→ WHAT YOU ARE ASKED TO DO
Omit the pictures from the entries below and retype everything else exactly.

→ DATA TO USE
___
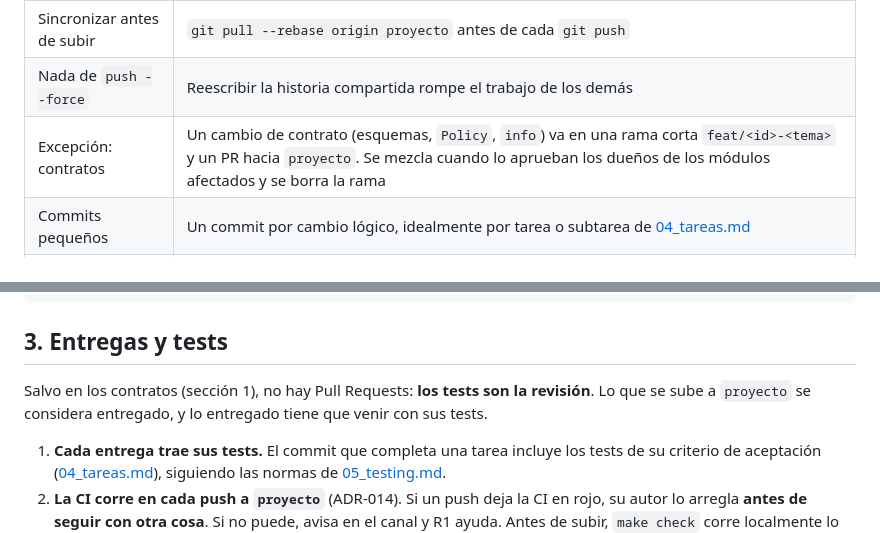
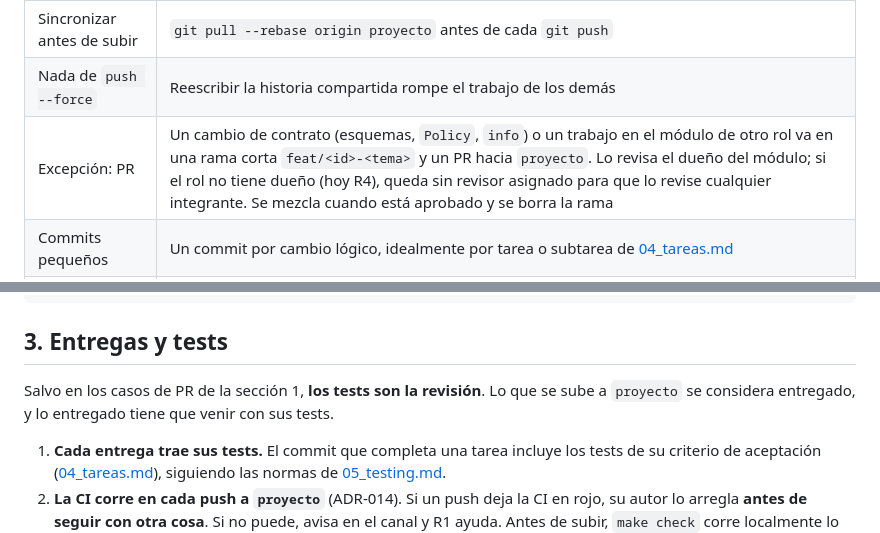
Before and after one commit to donmatthiuz/RL, a Markdown page: docs/06_flujo_trabajo.md, 2 parts joined by grey strips. GitHub-like rendering.

```diff
--- a/docs/06_flujo_trabajo.md
+++ b/docs/06_flujo_trabajo.md
@@ -15,7 +15,7 @@ ramas nuevas.
 | No tocar otras ramas | Las ramas de laboratorios y exámenes no se modifican ni se mezclan con `proyecto` |
 | Sincronizar antes de subir | `git pull --rebase origin proyecto` antes de cada `git push` |
 | Nada de `push --force` | Reescribir la historia compartida rompe el trabajo de los demás |
-| Excepción: contratos | Un cambio de contrato (esquemas, `Policy`, `info`) va en una rama corta `feat/<id>-<tema>` y un PR hacia `proyecto`. Se mezcla cuando lo aprueban los dueños de los módulos afectados y se borra la rama |
+| Excepción: PR | Un cambio de contrato (esquemas, `Policy`, `info`) o un trabajo en el módulo de otro rol va en una rama corta `feat/<id>-<tema>` y un PR hacia `proyecto`. Lo revisa el dueño del módulo; si el rol no tiene dueño (hoy R4), queda sin revisor asignado para que lo revise cualquier integrante. Se mezcla cuando está aprobado y se borra la rama |
 | Commits pequeños | Un commit por cambio lógico, idealmente por tarea o subtarea de [04_tareas.md](04_tareas.md) |
 | No subir con tests rotos | Si `uv run pytest` falla en local, no se hace push (ver sección 3) |
 
@@ -53,7 +72,7 @@ docs(arquitectura): documentar variante execute_at=next [ENV-09]
 
 ## 3. Entregas y tests
 
-Salvo en los contratos (sección 1), no hay Pull Requests: **los tests son la revisión**. Lo que se sube a `proyecto` se considera
+Salvo en los casos de PR de la sección 1, **los tests son la revisión**. Lo que se sube a `proyecto` se considera
 entregado, y lo entregado tiene que venir con sus tests.
 
 1. **Cada entrega trae sus tests.** El commit que completa una tarea incluye los tests de su
```
Also changed, not shown: other parts of docs/06_flujo_trabajo.md (+19 -0 lines).
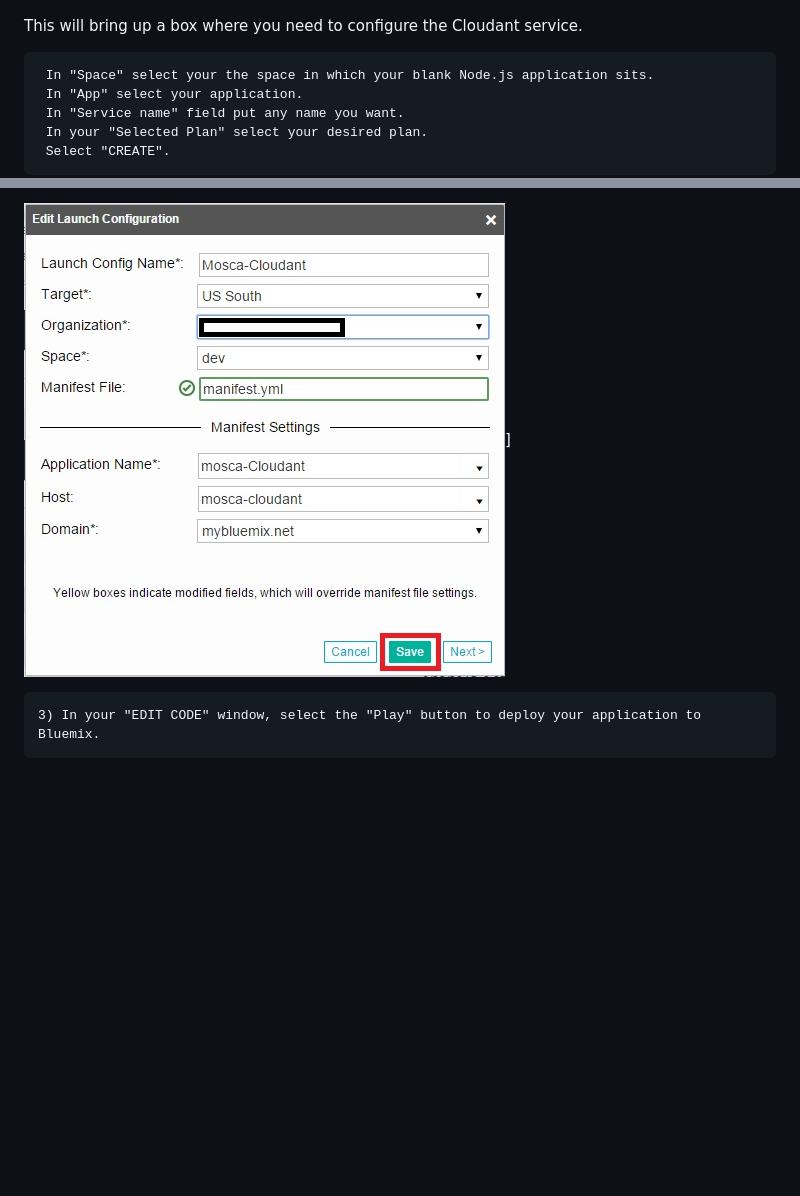
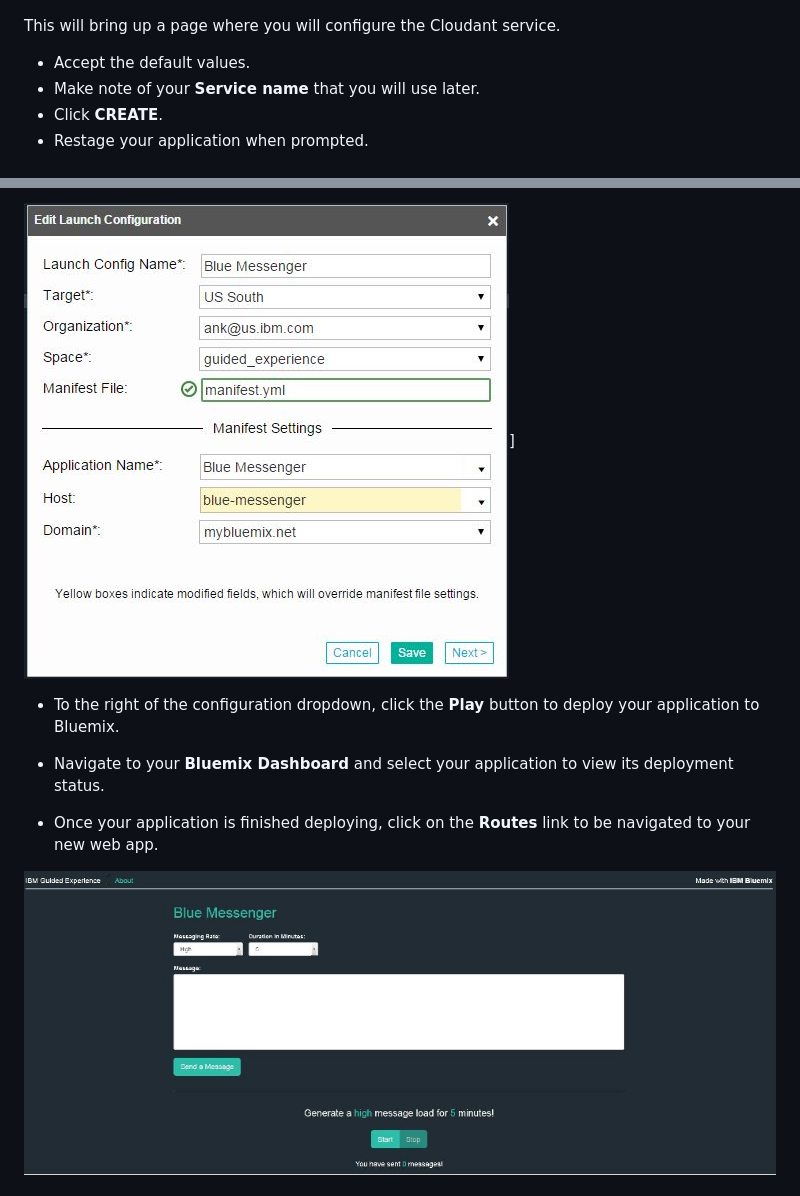
Before and after one commit to cfsworkload/blue-messenger, a Markdown page: README.md, 2 parts joined by grey strips. Rendered like a GitHub page; pictures changed too: images/launchconfig.jpg, images/website.jpg; blank space fills up the shorter version.

```diff
--- a/README.md
+++ b/README.md
@@ -68,11 +51,10 @@ The window that pops up is the Services Catalog.
 ![Example](images/cloudant.jpg)
 
 
-This will bring up a box where you need to configure the Cloudant service.
+This will bring up a page where you will configure the Cloudant service.
 
-	 In "Space" select your the space in which your blank Node.js application sits.
-	 In "App" select your application.
-	 In "Service name" field put any name you want.
-	 In your "Selected Plan" select your desired plan.
-	 Select "CREATE".
+* Accept the default values.
+* Make note of your **Service name** that you will use later.
+* Click **CREATE**.
+* Restage your application when prompted.
 
@@ -182,7 +110,10 @@ deployed to.
 
 ![Example](images/launchconfig.jpg)]
 
+* To the right of the configuration dropdown, click the **Play** button to deploy your application to Bluemix.
 
+* Navigate to your **Bluemix Dashboard** and select your application to view its deployment status.
+* Once your application is finished deploying, click on the **Routes** link to be navigated to your new web app.
 
-	3) In your "EDIT CODE" window, select the "Play" button to deploy your application to Bluemix.
+![Example](images/website.jpg)
 
```
Also changed, not shown: other parts of README.md (+47 -140 lines), images/editlaunch.jpg, 3 other files.
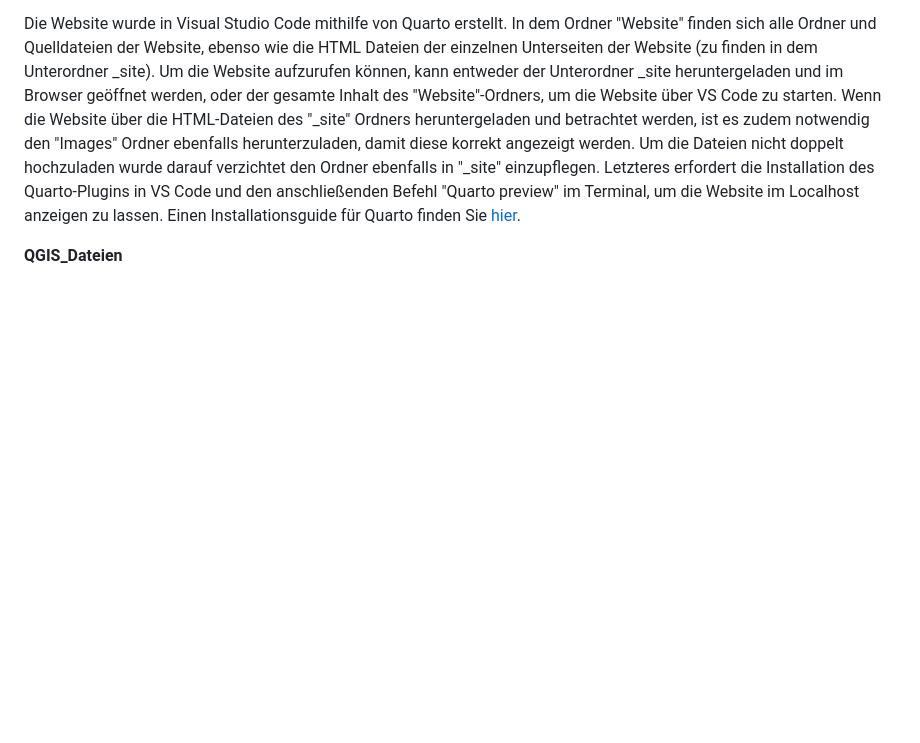
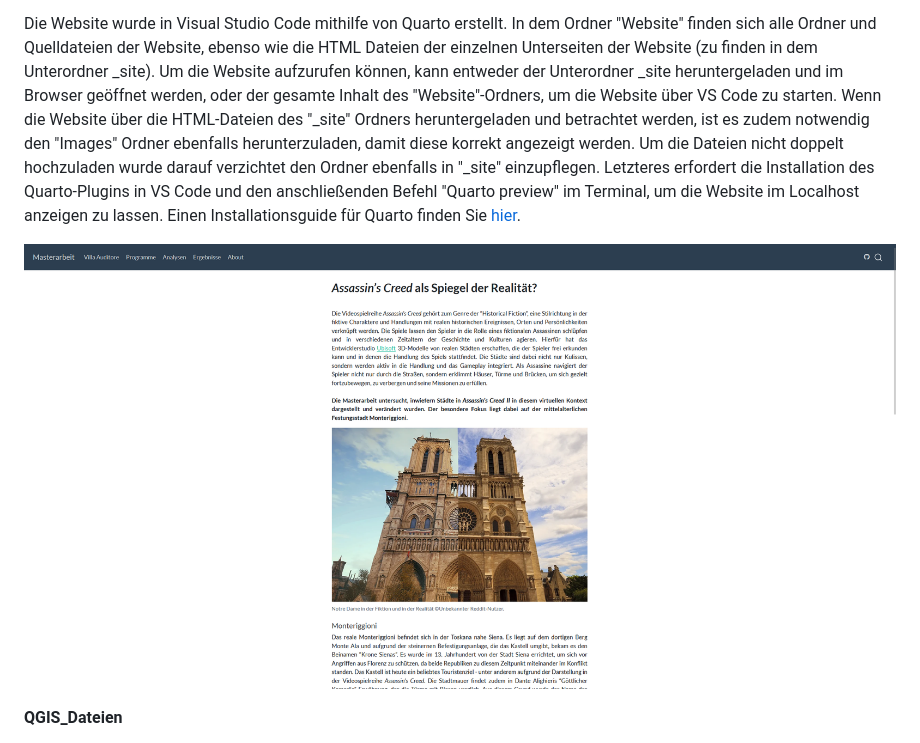
Before and after one commit to Weannkat/Masterarbeit-Assassin-s-Creed-Monteriggioni, a Markdown page: README.md, the part around the change. Rendered like a GitHub page; blank space fills up the shorter version.

Commit message:
Add example image to README
Added an example image of the website to the README.

```diff
--- a/README.md
+++ b/README.md
@@ -18,6 +18,8 @@ In diesem Github Repositorium sind folgende Daten zu finden:
 Die Website wurde in Visual Studio Code mithilfe von Quarto erstellt. In dem Ordner "Website" finden sich alle Ordner und Quelldateien der Website, ebenso wie die HTML Dateien der einzelnen Unterseiten der Website (zu finden in dem Unterordner _site). Um die Website aufzurufen können, kann entweder der Unterordner _site heruntergeladen  und im Browser geöffnet werden, oder der gesamte Inhalt des "Website"-Ordners, um die Website über VS Code zu starten. Wenn die Website über die HTML-Dateien des "_site" Ordners heruntergeladen und betrachtet werden, ist es zudem notwendig den "Images" Ordner ebenfalls herunterzuladen, damit diese korrekt angezeigt werden. Um die Dateien nicht doppelt hochzuladen wurde darauf verzichtet den Ordner ebenfalls in "_site" einzupflegen.
 Letzteres erfordert die Installation des Quarto-Plugins in VS Code und den anschließenden Befehl "Quarto preview" im Terminal, um die Website im Localhost anzeigen zu lassen. Einen Installationsguide für Quarto finden Sie [hier](https://quarto.org/docs/get-started/).
 
+![Beispielbild-Website](WebsiteBeispielbild.png)
+
 **QGIS_Dateien**
 
 In dem Ordner QGIS_Dateien sind die QGIS-Projekte hinterlegt, die im Rahmen dieser Arbeit während des Analyseprozesses entstanden sind. Zu finden sind sowohl die Projektdateien als auch die für die Georeferenzierung entstandenen Points-Dateien und die Geopackages mit diversen Analyselayern.
```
___
→ TASK SOLUTION
Before and after one commit to donmatthiuz/RL, a Markdown page: docs/06_flujo_trabajo.md, 2 parts joined by grey strips. GitHub-like rendering.

```diff
--- a/docs/06_flujo_trabajo.md
+++ b/docs/06_flujo_trabajo.md
@@ -15,7 +15,7 @@ ramas nuevas.
 | No tocar otras ramas | Las ramas de laboratorios y exámenes no se modifican ni se mezclan con `proyecto` |
 | Sincronizar antes de subir | `git pull --rebase origin proyecto` antes de cada `git push` |
 | Nada de `push --force` | Reescribir la historia compartida rompe el trabajo de los demás |
-| Excepción: contratos | Un cambio de contrato (esquemas, `Policy`, `info`) va en una rama corta `feat/<id>-<tema>` y un PR hacia `proyecto`. Se mezcla cuando lo aprueban los dueños de los módulos afectados y se borra la rama |
+| Excepción: PR | Un cambio de contrato (esquemas, `Policy`, `info`) o un trabajo en el módulo de otro rol va en una rama corta `feat/<id>-<tema>` y un PR hacia `proyecto`. Lo revisa el dueño del módulo; si el rol no tiene dueño (hoy R4), queda sin revisor asignado para que lo revise cualquier integrante. Se mezcla cuando está aprobado y se borra la rama |
 | Commits pequeños | Un commit por cambio lógico, idealmente por tarea o subtarea de [04_tareas.md](04_tareas.md) |
 | No subir con tests rotos | Si `uv run pytest` falla en local, no se hace push (ver sección 3) |
 
@@ -53,7 +72,7 @@ docs(arquitectura): documentar variante execute_at=next [ENV-09]
 
 ## 3. Entregas y tests
 
-Salvo en los contratos (sección 1), no hay Pull Requests: **los tests son la revisión**. Lo que se sube a `proyecto` se considera
+Salvo en los casos de PR de la sección 1, **los tests son la revisión**. Lo que se sube a `proyecto` se considera
 entregado, y lo entregado tiene que venir con sus tests.
 
 1. **Cada entrega trae sus tests.** El commit que completa una tarea incluye los tests de su
```
Also changed, not shown: other parts of docs/06_flujo_trabajo.md (+19 -0 lines).
Before and after one commit to cfsworkload/blue-messenger, a Markdown page: README.md, 2 parts joined by grey strips. Rendered like a GitHub page; pictures changed too: images/launchconfig.jpg, images/website.jpg; blank space fills up the shorter version.

```diff
--- a/README.md
+++ b/README.md
@@ -68,11 +51,10 @@ The window that pops up is the Services Catalog.
 ![Example](images/cloudant.jpg)
 
 
-This will bring up a box where you need to configure the Cloudant service.
+This will bring up a page where you will configure the Cloudant service.
 
-	 In "Space" select your the space in which your blank Node.js application sits.
-	 In "App" select your application.
-	 In "Service name" field put any name you want.
-	 In your "Selected Plan" select your desired plan.
-	 Select "CREATE".
+* Accept the default values.
+* Make note of your **Service name** that you will use later.
+* Click **CREATE**.
+* Restage your application when prompted.
 
@@ -182,7 +110,10 @@ deployed to.
 
 ![Example](images/launchconfig.jpg)]
 
+* To the right of the configuration dropdown, click the **Play** button to deploy your application to Bluemix.
 
+* Navigate to your **Bluemix Dashboard** and select your application to view its deployment status.
+* Once your application is finished deploying, click on the **Routes** link to be navigated to your new web app.
 
-	3) In your "EDIT CODE" window, select the "Play" button to deploy your application to Bluemix.
+![Example](images/website.jpg)
 
```
Also changed, not shown: other parts of README.md (+47 -140 lines), images/editlaunch.jpg, 3 other files.
Before and after one commit to Weannkat/Masterarbeit-Assassin-s-Creed-Monteriggioni, a Markdown page: README.md, the part around the change. Rendered like a GitHub page; blank space fills up the shorter version.

Commit message:
Add example image to README
Added an example image of the website to the README.

```diff
--- a/README.md
+++ b/README.md
@@ -18,6 +18,8 @@ In diesem Github Repositorium sind folgende Daten zu finden:
 Die Website wurde in Visual Studio Code mithilfe von Quarto erstellt. In dem Ordner "Website" finden sich alle Ordner und Quelldateien der Website, ebenso wie die HTML Dateien der einzelnen Unterseiten der Website (zu finden in dem Unterordner _site). Um die Website aufzurufen können, kann entweder der Unterordner _site heruntergeladen  und im Browser geöffnet werden, oder der gesamte Inhalt des "Website"-Ordners, um die Website über VS Code zu starten. Wenn die Website über die HTML-Dateien des "_site" Ordners heruntergeladen und betrachtet werden, ist es zudem notwendig den "Images" Ordner ebenfalls herunterzuladen, damit diese korrekt angezeigt werden. Um die Dateien nicht doppelt hochzuladen wurde darauf verzichtet den Ordner ebenfalls in "_site" einzupflegen.
 Letzteres erfordert die Installation des Quarto-Plugins in VS Code und den anschließenden Befehl "Quarto preview" im Terminal, um die Website im Localhost anzeigen zu lassen. Einen Installationsguide für Quarto finden Sie [hier](https://quarto.org/docs/get-started/).
 
+![Beispielbild-Website](WebsiteBeispielbild.png)
+
 **QGIS_Dateien**
 
 In dem Ordner QGIS_Dateien sind die QGIS-Projekte hinterlegt, die im Rahmen dieser Arbeit während des Analyseprozesses entstanden sind. Zu finden sind sowohl die Projektdateien als auch die für die Georeferenzierung entstandenen Points-Dateien und die Geopackages mit diversen Analyselayern.
```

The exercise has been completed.